:: What you are asked to do ::
Report each line of the records below that holds the word "reports".

▶

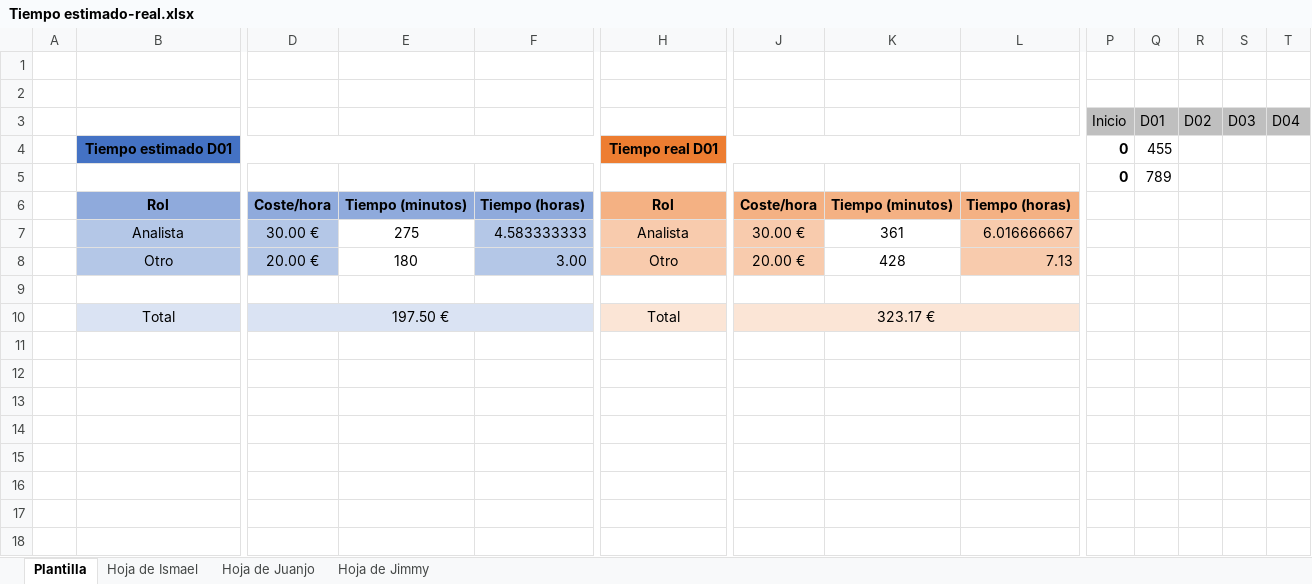
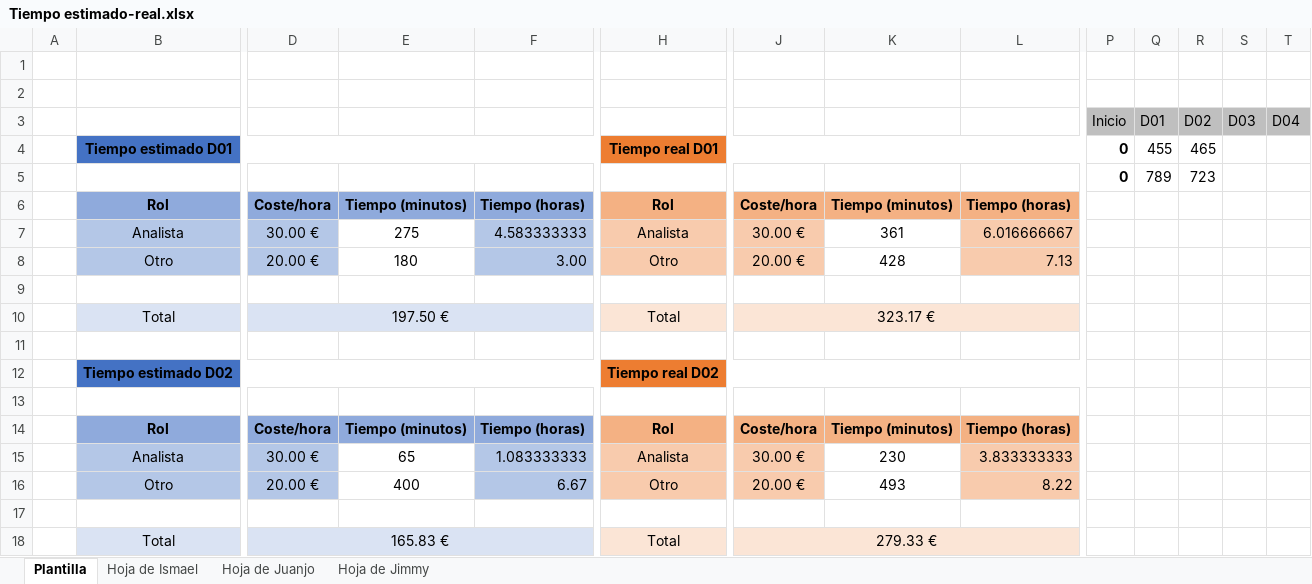
Before and after one commit to DP2-2024-C1-029/Acme-Software-Factory, an Excel workbook: reports/Tiempo estimado-real.xlsx, sheet Plantilla, drawn as a sheet; only a part is shown, gaps mark what is left out; values as stored, in another font and other column widths than the file's, no borders; charts and pictures not drawn; rows hold the shown columns only; the diff names each change by its address in the sheet, - before the commit and + after, or states it on an @@ line.

Commit message:
- Añadido tiempo real de grupo
Signed-off-by: IsmaelGata <isgatdor@alum.us.es>

```diff
--- a/reports/Tiempo estimado-real.xlsx (sheet Plantilla)
+++ b/reports/Tiempo estimado-real.xlsx (sheet Plantilla)
-R4 (D02): (empty)
+R4 (D02): 465
-R5 (D02): (empty)
+R5 (D02): 723
+row 11: (empty)
+row 12:  | Tiempo estimado D02 |  |  |  | Tiempo real D02
+row 13: (empty)
+row 14:  | Rol | Coste/hora | Tiempo (minutos) | Tiempo (horas) | Rol | Coste/hora | Tiempo (minutos) | Tiempo (horas)
+row 15:  | Analista | 30.00 € | 65 | 1.083333333 | Analista | 30.00 € | 230 | 3.833333333
+row 16:  | Otro | 20.00 € | 400 | 6.67 | Otro | 20.00 € | 493 | 8.22
+row 17: (empty)
+row 18:  | Total | 165.83 € |  |  | Total | 279.33 €
```
Also changed, not shown: charts or pictures.
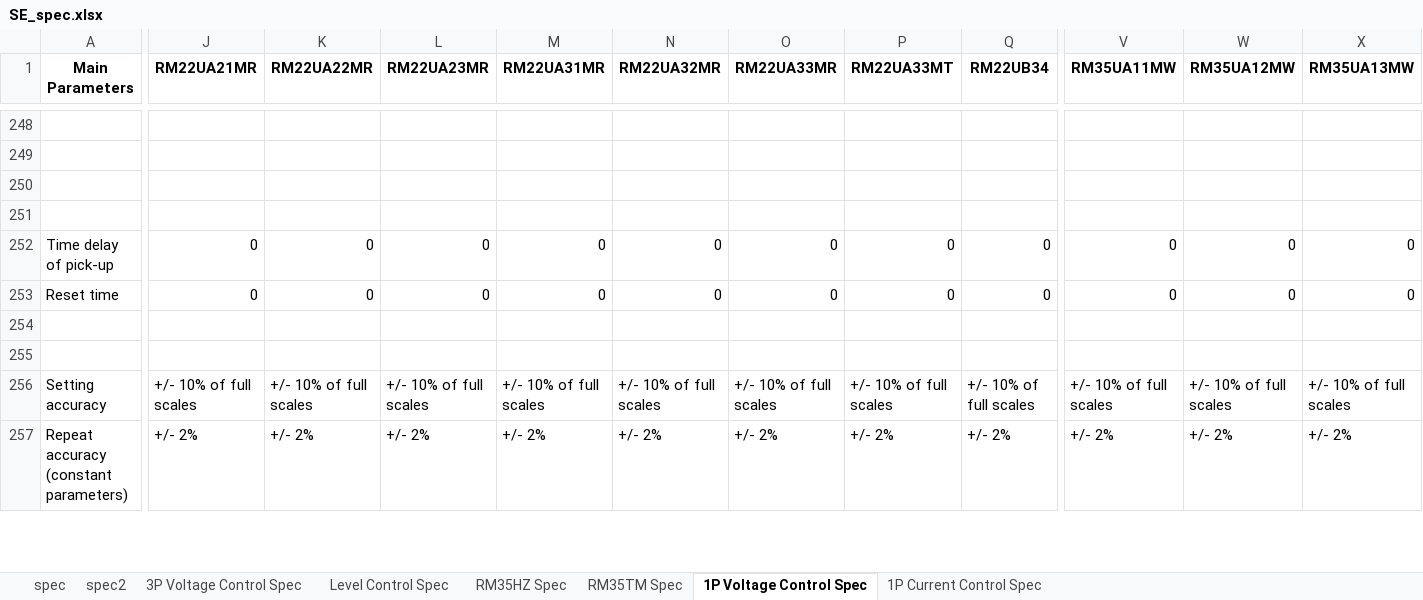
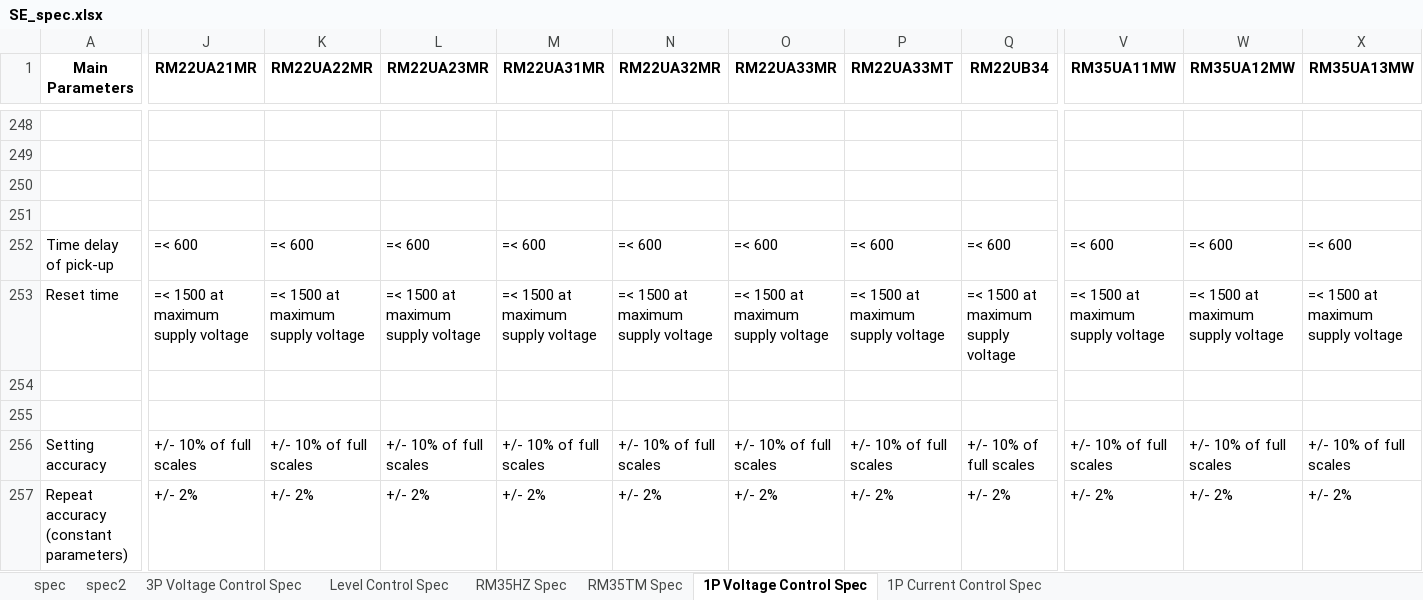
Before and after one commit to yewloung/SE-Datasheet, an Excel workbook: SE_spec.xlsx, sheet 1P Voltage Control Spec, drawn as a sheet; only a part is shown, gaps mark what is left out; values as stored, in another font and other column widths than the file's, no borders; the diff covers the shown part only; the diff names each change by its address in the sheet, - before the commit and + after, or states it on an @@ line.

```diff
--- a/SE_spec.xlsx (sheet 1P Voltage Control Spec)
+++ b/SE_spec.xlsx (sheet 1P Voltage Control Spec)
-J252 (RM22UA21MR): 0
+J252 (RM22UA21MR): =< 600
-K252 (RM22UA22MR): 0
+K252 (RM22UA22MR): =< 600
-L252 (RM22UA23MR): 0
+L252 (RM22UA23MR): =< 600
-M252 (RM22UA31MR): 0
+M252 (RM22UA31MR): =< 600
-N252 (RM22UA32MR): 0
+N252 (RM22UA32MR): =< 600
-O252 (RM22UA33MR): 0
+O252 (RM22UA33MR): =< 600
-P252 (RM22UA33MT): 0
+P252 (RM22UA33MT): =< 600
-Q252 (RM22UB34): 0
+Q252 (RM22UB34): =< 600
-V252 (RM35UA11MW): 0
+V252 (RM35UA11MW): =< 600
-W252 (RM35UA12MW): 0
+W252 (RM35UA12MW): =< 600
-X252 (RM35UA13MW): 0
+X252 (RM35UA13MW): =< 600
-J253 (RM22UA21MR): 0
+J253 (RM22UA21MR): =< 1500 at maximum supply voltage
-K253 (RM22UA22MR): 0
+K253 (RM22UA22MR): =< 1500 at maximum supply voltage
-L253 (RM22UA23MR): 0
+L253 (RM22UA23MR): =< 1500 at maximum supply voltage
-M253 (RM22UA31MR): 0
+M253 (RM22UA31MR): =< 1500 at maximum supply voltage
-N253 (RM22UA32MR): 0
+N253 (RM22UA32MR): =< 1500 at maximum supply voltage
-O253 (RM22UA33MR): 0
+O253 (RM22UA33MR): =< 1500 at maximum supply voltage
-P253 (RM22UA33MT): 0
+P253 (RM22UA33MT): =< 1500 at maximum supply voltage
-Q253 (RM22UB34): 0
+Q253 (RM22UB34): =< 1500 at maximum supply voltage
-V253 (RM35UA11MW): 0
+V253 (RM35UA11MW): =< 1500 at maximum supply voltage
-W253 (RM35UA12MW): 0
+W253 (RM35UA12MW): =< 1500 at maximum supply voltage
-X253 (RM35UA13MW): 0
+X253 (RM35UA13MW): =< 1500 at maximum supply voltage
```
Also changed, not shown: 2 edited cells elsewhere in this sheet, sheet spec2, sheet spec, sheet 3P Voltage Control Spec, sheet 1P Current Control Spec, sheet Level Control Spec, sheet RM35HZ Spec, SE_web_datasheet.xlsx, refZ.xlsx, 3 other files.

◀

:: Task response ::
Before and after one commit to DP2-2024-C1-029/Acme-Software-Factory, an Excel workbook: reports/Tiempo estimado-real.xlsx, sheet Plantilla, drawn as a sheet; only a part is shown, gaps mark what is left out; values as stored, in another font and other column widths than the file's, no borders; charts and pictures not drawn; rows hold the shown columns only; the diff names each change by its address in the sheet, - before the commit and + after, or states it on an @@ line.
--- a/reports/Tiempo estimado-real.xlsx (sheet Plantilla)
+++ b/reports/Tiempo estimado-real.xlsx (sheet Plantilla)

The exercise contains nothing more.